▶ **TASK TO CARRY OUT**
Of all the lines in these entries, count those that contain "from" and give only the total.
********************
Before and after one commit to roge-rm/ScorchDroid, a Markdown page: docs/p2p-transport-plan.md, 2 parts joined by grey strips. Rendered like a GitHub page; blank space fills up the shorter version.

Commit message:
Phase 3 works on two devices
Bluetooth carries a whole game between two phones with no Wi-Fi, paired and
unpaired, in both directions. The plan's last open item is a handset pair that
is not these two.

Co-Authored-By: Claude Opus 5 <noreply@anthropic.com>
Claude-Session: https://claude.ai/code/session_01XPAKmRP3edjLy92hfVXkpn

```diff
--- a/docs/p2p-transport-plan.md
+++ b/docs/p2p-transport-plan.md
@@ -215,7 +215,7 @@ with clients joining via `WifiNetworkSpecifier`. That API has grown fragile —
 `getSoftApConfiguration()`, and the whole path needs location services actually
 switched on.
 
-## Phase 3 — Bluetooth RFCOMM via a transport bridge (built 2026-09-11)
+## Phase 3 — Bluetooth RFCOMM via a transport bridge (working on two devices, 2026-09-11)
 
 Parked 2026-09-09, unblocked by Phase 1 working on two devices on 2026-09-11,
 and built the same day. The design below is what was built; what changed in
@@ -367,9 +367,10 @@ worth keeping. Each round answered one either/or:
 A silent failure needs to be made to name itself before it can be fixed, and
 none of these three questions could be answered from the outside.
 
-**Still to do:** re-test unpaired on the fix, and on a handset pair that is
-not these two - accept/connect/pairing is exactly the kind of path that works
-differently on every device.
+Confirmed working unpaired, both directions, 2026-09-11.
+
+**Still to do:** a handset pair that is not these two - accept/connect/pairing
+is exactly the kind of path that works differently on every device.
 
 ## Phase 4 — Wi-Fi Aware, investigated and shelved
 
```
********************
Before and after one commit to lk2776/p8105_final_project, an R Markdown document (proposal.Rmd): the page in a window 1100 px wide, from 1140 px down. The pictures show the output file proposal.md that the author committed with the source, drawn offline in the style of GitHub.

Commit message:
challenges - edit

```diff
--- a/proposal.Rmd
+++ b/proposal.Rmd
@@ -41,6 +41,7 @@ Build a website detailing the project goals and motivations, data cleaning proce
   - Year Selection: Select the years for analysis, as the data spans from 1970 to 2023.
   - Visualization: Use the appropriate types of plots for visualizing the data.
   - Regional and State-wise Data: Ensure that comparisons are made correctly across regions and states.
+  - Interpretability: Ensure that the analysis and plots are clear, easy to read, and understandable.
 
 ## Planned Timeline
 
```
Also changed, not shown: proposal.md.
********************
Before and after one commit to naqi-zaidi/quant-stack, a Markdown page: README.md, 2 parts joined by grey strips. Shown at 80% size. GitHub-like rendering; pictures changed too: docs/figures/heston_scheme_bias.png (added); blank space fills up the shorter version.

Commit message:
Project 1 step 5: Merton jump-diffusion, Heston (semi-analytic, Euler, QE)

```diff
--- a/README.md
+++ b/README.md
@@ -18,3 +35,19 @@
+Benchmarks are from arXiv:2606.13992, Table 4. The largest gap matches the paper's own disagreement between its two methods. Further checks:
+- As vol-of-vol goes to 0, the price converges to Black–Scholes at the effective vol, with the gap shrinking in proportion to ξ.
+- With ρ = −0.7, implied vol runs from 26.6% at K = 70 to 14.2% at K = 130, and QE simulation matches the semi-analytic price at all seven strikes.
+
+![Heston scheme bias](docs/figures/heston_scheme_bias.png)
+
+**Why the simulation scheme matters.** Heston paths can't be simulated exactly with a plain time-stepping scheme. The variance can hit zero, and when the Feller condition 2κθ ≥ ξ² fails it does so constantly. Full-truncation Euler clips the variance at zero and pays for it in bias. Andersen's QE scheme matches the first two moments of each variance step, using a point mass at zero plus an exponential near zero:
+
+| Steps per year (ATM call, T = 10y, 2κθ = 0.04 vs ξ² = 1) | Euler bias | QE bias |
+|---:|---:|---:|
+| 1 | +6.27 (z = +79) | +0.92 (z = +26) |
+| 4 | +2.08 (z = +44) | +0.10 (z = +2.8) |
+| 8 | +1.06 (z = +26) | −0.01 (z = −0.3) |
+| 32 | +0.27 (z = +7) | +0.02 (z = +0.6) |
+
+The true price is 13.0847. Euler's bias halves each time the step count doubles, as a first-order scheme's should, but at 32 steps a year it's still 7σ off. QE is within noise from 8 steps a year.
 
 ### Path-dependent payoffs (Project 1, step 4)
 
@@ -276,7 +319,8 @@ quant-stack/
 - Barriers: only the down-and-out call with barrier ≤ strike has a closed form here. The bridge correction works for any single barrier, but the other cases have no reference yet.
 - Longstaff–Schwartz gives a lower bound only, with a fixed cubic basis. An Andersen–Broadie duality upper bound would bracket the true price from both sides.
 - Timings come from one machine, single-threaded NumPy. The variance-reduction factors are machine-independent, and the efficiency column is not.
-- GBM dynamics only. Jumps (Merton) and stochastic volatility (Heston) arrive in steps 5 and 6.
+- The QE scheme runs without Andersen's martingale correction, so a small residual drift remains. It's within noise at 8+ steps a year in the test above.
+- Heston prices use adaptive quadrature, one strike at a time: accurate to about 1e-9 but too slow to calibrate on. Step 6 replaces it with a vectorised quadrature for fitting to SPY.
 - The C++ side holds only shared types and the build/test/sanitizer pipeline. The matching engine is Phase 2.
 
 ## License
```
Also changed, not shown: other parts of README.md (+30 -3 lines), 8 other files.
********************
▶ **RESPONSE BOX**
8